Shares and currencies in Asia’s emerging markets fell sharply as investors fled riskier assets after the detection of the significant mutation, which in-turn strengthened safe-haven assets such as the dollar.
The partially convertible rupee ended at 74.87 per dollar compared to its close of 74.51. It touched a low of 74.9250 earlier, its lowest since Nov. 1. On the week, the unit fell 0.9%, its biggest weekly loss since the week to Oct. 8, snapping five straight week of gains.
The benchmark 10-year bond yield ended at 6.33%, its lowest close since Nov. 9 and down 4 basis points on day.
“Buying being seen in bonds is largely on account of the new variant today.
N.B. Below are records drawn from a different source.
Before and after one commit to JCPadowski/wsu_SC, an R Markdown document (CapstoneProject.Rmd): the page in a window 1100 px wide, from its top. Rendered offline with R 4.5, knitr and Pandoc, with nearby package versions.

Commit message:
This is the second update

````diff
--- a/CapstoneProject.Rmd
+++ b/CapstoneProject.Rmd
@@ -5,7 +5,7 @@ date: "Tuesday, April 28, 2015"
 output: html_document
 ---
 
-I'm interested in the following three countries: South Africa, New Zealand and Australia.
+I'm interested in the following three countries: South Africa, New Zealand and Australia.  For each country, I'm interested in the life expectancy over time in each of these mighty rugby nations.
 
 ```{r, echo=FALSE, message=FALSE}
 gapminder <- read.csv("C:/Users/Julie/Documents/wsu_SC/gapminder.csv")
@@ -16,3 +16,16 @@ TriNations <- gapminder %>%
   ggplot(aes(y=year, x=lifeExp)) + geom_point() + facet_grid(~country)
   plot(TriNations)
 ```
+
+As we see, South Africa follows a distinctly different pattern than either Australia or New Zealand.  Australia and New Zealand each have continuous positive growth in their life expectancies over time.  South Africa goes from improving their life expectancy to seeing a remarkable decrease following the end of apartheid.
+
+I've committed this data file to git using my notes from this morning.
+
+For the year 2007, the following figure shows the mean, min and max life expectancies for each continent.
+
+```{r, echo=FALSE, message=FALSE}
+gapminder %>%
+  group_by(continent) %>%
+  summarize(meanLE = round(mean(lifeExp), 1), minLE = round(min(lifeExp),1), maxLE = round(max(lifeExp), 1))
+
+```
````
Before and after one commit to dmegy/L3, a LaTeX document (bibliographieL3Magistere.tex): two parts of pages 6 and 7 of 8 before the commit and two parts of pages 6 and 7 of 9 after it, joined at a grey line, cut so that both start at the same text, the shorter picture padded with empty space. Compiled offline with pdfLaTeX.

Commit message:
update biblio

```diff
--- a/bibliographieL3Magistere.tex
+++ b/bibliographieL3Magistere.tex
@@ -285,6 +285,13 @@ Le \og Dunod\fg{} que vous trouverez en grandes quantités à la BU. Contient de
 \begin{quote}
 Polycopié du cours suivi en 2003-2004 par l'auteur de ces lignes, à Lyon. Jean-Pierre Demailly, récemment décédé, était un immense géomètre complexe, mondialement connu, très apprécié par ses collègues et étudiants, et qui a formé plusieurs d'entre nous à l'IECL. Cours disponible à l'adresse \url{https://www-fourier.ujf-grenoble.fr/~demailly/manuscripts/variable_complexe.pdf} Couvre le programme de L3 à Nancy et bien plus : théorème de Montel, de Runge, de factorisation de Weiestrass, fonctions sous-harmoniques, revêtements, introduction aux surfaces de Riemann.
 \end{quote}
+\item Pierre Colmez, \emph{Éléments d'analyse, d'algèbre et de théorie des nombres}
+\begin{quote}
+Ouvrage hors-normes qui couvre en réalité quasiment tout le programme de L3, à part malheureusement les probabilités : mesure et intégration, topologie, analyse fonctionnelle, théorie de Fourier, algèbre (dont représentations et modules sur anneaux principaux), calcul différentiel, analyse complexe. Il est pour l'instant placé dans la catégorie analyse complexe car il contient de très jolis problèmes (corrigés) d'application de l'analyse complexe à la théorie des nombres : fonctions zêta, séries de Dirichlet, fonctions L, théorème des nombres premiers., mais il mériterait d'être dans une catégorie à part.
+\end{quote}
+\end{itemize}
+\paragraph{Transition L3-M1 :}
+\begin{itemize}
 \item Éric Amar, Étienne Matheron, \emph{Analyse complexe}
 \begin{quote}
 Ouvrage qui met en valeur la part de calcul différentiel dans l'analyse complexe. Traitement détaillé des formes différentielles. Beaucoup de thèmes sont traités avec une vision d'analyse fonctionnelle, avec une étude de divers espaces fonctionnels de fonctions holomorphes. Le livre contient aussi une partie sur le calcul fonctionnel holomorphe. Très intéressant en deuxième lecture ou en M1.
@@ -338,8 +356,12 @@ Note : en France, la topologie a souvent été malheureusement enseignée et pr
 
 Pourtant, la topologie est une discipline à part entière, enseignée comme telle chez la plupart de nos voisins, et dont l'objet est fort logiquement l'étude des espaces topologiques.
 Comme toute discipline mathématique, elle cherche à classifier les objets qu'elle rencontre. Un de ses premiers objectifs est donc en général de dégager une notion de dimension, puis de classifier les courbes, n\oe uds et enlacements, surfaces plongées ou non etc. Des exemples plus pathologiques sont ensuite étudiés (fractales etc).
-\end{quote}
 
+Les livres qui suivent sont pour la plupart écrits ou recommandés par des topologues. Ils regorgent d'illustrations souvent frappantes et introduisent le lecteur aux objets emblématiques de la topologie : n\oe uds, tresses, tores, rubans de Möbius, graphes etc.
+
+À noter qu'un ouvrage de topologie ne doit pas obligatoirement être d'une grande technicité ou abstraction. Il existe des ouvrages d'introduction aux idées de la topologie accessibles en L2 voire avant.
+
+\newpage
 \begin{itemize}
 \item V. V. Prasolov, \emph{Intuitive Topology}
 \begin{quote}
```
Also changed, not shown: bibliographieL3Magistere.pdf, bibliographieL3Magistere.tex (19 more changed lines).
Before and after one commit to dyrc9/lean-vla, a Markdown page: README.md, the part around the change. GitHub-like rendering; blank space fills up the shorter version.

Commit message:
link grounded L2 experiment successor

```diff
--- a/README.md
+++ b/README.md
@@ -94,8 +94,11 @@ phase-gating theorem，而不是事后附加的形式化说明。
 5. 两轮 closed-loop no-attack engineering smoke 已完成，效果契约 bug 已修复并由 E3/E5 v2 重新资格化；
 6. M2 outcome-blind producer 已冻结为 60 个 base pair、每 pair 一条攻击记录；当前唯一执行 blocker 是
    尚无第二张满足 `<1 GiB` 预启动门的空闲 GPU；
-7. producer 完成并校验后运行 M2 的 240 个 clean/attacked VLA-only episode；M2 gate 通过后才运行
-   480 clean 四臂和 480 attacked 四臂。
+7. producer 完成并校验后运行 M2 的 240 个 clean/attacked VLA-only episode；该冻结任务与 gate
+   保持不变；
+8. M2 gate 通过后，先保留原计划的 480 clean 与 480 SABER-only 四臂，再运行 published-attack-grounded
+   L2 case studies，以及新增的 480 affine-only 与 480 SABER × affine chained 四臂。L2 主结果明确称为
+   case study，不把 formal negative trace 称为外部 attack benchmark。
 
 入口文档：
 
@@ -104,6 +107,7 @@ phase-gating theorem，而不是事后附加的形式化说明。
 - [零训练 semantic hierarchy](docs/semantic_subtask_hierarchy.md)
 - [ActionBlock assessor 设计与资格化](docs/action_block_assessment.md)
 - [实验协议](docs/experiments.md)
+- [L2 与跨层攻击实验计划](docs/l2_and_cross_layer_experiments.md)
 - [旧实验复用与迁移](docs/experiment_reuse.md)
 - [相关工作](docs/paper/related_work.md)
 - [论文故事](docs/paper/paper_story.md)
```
The market now expects the RBI to be dovish due to the uncertainty,” said Murthy Nagarajan, head of fixed income at Tata Asset Management.
“Some people are also toying with the idea that they may not even hike the reverse repo rate”.
Indian shares sank nearly 3% in response to fears the new variant could wreak more economic damage. [.BO]
The Reserve Bank of India is due to announce its monetary policy committee’s decision after a three-day meeting on Dec. 8 and a large section of the market has been expecting them to start raising the reserve repo rate to try to normalise the policy rate corridor to pre-pandemic levels.
The central bank has already started conducting variable rate reverse repo auctions of slightly longer tenors to temporarily absorb the massive liquidity surplus in the banking system but has shied away from announcing any more permanent measures so far.
Traders expect the 10-year bond yield to trade in a 6.25% to 6.40% range until the policy decision, while the rupee is expected to largely track domestic shares and dollar moves for direction. It is broadly expected to hold between 74.25 to 75 per dollar range over the next two weeks.
Moves in global crude oil prices will also be closely monitored as they have a large impact on India’s import bill, with the country importing more than three-fourths of its oil requirements.
Oil prices fell more than 5% to a two-month low as the new added to expectations a supply surplus could swell in the first quarter.
(Reporting by Swati Bhat; Editing by Kim Coghill and Barbara Lewis)